Yaaaaas I’m so excited to share this. FINALLY. I made my first cyanotypes about a year ago, and right after creating my first batch I made plans to translate the medium into something wearable. I started dreaming up the ways that photography and clothing can be combined, and I am so excited for what is to come. I am going to be working more with my own photographs in the future; printing them on vintage clothing and lingerie, but I felt that before I leapt into that world, I needed to pay tribute to the first queen of cyanotypes: Anna Atkins. I wrote a post about her a little while ago, here. Basically, she was a woman in the 19th century who pioneered the use of this early photographic method for scientific illustration. Her father was a botanist, and her “photographs” of plants–direct prints made from their shadows–were included in his publications. As this is the way cyanotypes were first used, I wanted to create a skirt and top out of dozens of plant prints. This one is made out of the foliage in my backyard, so it feels even more personal.
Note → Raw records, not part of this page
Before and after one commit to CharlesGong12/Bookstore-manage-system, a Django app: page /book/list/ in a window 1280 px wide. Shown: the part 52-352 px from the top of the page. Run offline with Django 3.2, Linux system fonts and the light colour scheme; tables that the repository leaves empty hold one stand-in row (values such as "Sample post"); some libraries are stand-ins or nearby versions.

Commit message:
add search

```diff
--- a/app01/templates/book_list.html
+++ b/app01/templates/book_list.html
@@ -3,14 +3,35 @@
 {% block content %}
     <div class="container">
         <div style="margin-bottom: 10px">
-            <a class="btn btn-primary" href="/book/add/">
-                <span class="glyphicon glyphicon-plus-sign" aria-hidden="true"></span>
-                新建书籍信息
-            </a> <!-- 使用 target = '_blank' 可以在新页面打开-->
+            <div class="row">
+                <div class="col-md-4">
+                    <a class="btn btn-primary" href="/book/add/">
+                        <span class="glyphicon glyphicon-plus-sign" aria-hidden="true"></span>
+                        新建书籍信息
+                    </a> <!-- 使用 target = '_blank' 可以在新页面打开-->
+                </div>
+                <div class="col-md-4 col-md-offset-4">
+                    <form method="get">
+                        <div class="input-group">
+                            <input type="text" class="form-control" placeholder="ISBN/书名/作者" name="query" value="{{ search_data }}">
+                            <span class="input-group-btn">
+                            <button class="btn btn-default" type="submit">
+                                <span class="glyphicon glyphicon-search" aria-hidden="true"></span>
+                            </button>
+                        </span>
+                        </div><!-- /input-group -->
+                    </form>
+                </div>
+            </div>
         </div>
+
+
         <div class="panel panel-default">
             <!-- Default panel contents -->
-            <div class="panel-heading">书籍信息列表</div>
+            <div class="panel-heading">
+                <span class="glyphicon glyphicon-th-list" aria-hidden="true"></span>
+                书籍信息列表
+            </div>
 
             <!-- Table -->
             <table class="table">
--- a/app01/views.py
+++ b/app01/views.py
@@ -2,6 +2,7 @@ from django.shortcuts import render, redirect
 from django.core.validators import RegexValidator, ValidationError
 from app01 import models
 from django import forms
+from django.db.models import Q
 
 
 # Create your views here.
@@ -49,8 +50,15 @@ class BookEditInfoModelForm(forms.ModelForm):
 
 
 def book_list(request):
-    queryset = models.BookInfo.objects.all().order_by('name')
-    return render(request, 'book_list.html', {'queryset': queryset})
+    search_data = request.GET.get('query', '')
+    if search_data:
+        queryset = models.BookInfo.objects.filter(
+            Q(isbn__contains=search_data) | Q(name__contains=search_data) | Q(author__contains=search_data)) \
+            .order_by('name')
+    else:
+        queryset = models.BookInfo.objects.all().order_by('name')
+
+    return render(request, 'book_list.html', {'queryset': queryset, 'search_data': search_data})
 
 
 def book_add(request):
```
The process of creating this outfit took a lot of trial and error. I’m by FAR not the best seamstress. I am so much more patient with things like printing than I am with sewing. I can make something that stays together–so that’s half the battle right? But as for technique…I just rarely bother to figure out the best or most professional way to construct garments. I should work on that. But for this I just went on in, head first, designing as I went and praying it worked. For the most part, it did! I would love to make and sell more tops and skirts like this, but I think I would want to partner with someone who is better at clothing construction than I am. I like adding on the details to things that are already made, which is why I’m so excited to start reworking vintage. But with this, I felt I needed to prove to myself that I could make something out of nothing.
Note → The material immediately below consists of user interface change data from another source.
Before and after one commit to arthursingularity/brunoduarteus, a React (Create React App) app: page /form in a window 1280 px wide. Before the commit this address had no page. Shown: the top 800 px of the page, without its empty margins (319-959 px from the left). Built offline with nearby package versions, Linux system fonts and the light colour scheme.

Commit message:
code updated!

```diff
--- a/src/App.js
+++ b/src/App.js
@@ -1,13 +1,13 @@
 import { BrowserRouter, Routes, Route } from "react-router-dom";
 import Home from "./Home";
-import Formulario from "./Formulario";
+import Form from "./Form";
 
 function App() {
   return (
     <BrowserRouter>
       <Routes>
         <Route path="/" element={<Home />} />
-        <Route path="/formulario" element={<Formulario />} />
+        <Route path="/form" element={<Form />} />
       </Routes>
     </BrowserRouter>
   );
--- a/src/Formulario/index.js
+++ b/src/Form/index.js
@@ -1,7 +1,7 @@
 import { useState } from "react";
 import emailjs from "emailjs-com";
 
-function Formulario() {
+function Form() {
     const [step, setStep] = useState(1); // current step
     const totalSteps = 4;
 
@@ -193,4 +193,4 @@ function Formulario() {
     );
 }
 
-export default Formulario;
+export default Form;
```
This look is comprised of two parts (well three, if you count the scarf I attempted, but it didn’t retain much detail and I need to experiment with that a little more). First is the little top. I was inspired by this fencing vest top by Dior. I love when clothing looks like armor, and I kind of imagined this top as a chestplate. I would love to keep working with this design and make it something like a signature piece. The most time-consuming, of course, was the skirt. I first had to create the tulle skirt, and again, I am not a master seamstress–certainly not with tulle. Attempts were made and I feel like it gets the job done. I then created around 30 little cyanotypes on cotton and sewed them on the top layer of the tulle. I learned that I should probably have created the “textile” first (sewn on the cyanotypes before constructing the skirt) but again, trial and error. Overall, though, I’m so proud of this. It feels like the step I needed to take before I start really diving in to new processes.
I hope you like my little masterpiece (hehe) and these photos I took in Santa Cruz. Thank you to the wonderful Hanna for modeling in the wind and under the watchful eye of many hiking families. Love you girl 🙂
Photographs by me–my portfolio is here.